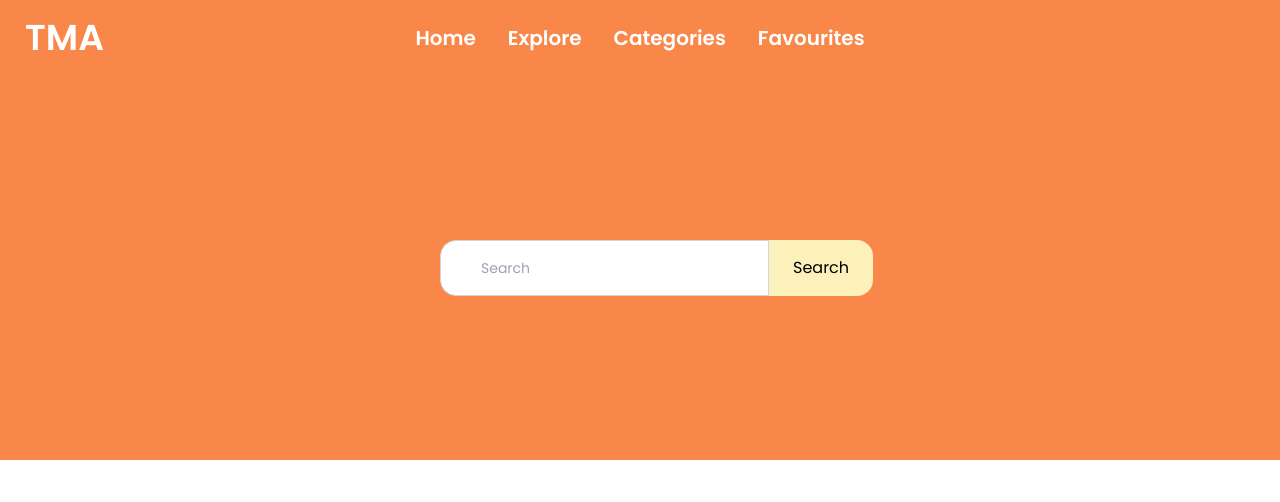
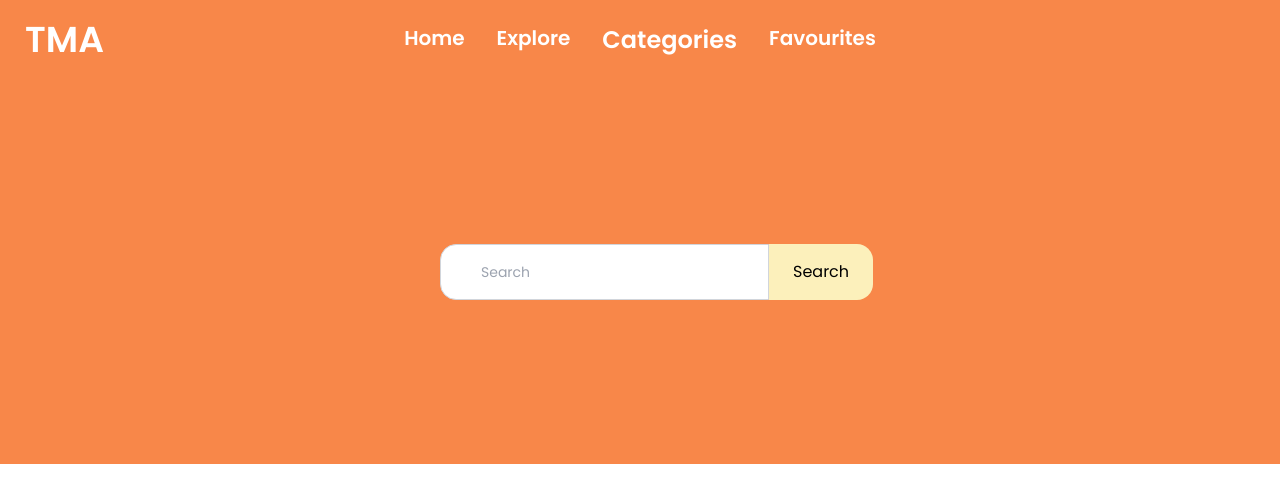
Before and after one commit to horiaomar25/TheMealApp, a Next.js app in the folder themealapp/: page /explore in a window 1280 px wide. Shown: the top 502 px of the page. Built offline with nearby package versions, Linux system fonts and the light colour scheme; a web font is replaced by a local one.

Commit message:
added: update to the navigation links

```diff
--- a/themealapp/components/Navigation.jsx
+++ b/themealapp/components/Navigation.jsx
@@ -52,7 +52,7 @@ const NewNav = () => {
                   <Link href="/search" className='text-2xl' >Explore</Link>
                 </li>
                 <li className='text-black text-4xl font-semibold mt-8' onClick={closeMenu}>
-                  <Link href="/categories" className='text-2xl'>Catogories</Link>
+                <Link href="/categories" className='text-2xl'>Catogories</Link>
                 </li>
                 <li className='text-black text-4xl font-semibold mt-8' onClick={closeMenu}>
                   <Link href="/quiz" className='text-2xl'>Favourites</Link>
@@ -69,7 +69,7 @@ const NewNav = () => {
         <ul className="menu menu-horizontal px-1">
           <li className='text-white text-xl font-semibold hover:text-blue-600'><Link href="/">Home</Link></li>
           <li className='text-white text-xl font-semibold hover:text-blue-600'><Link href="/explore">Explore</Link></li>
-          <li className='text-white text-xl font-semibold hover:text-blue-600'><Link href="/categories">Categories</Link></li>
+          <li className='text-white text-xl font-semibold hover:text-blue-600'><Link href="/categories" className='text-2xl'>Categories</Link></li>
           <li className='text-white text-xl font-semibold hover:text-blue-600'><Link href="/favourites">Favourites</Link></li>
         </ul>
       </div>
```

■ ■ ■ ■

Without including a single picture, restate all of the data word for word.

--- Your solution ---
Before and after one commit to horiaomar25/TheMealApp, a Next.js app in the folder themealapp/: page /explore in a window 1280 px wide. Shown: the top 502 px of the page. Built offline with nearby package versions, Linux system fonts and the light colour scheme; a web font is replaced by a local one.

Commit message:
added: update to the navigation links

```diff
--- a/themealapp/components/Navigation.jsx
+++ b/themealapp/components/Navigation.jsx
@@ -52,7 +52,7 @@ const NewNav = () => {
                   <Link href="/search" className='text-2xl' >Explore</Link>
                 </li>
                 <li className='text-black text-4xl font-semibold mt-8' onClick={closeMenu}>
-                  <Link href="/categories" className='text-2xl'>Catogories</Link>
+                <Link href="/categories" className='text-2xl'>Catogories</Link>
                 </li>
                 <li className='text-black text-4xl font-semibold mt-8' onClick={closeMenu}>
                   <Link href="/quiz" className='text-2xl'>Favourites</Link>
@@ -69,7 +69,7 @@ const NewNav = () => {
         <ul className="menu menu-horizontal px-1">
           <li className='text-white text-xl font-semibold hover:text-blue-600'><Link href="/">Home</Link></li>
           <li className='text-white text-xl font-semibold hover:text-blue-600'><Link href="/explore">Explore</Link></li>
-          <li className='text-white text-xl font-semibold hover:text-blue-600'><Link href="/categories">Categories</Link></li>
+          <li className='text-white text-xl font-semibold hover:text-blue-600'><Link href="/categories" className='text-2xl'>Categories</Link></li>
           <li className='text-white text-xl font-semibold hover:text-blue-600'><Link href="/favourites">Favourites</Link></li>
         </ul>
       </div>
```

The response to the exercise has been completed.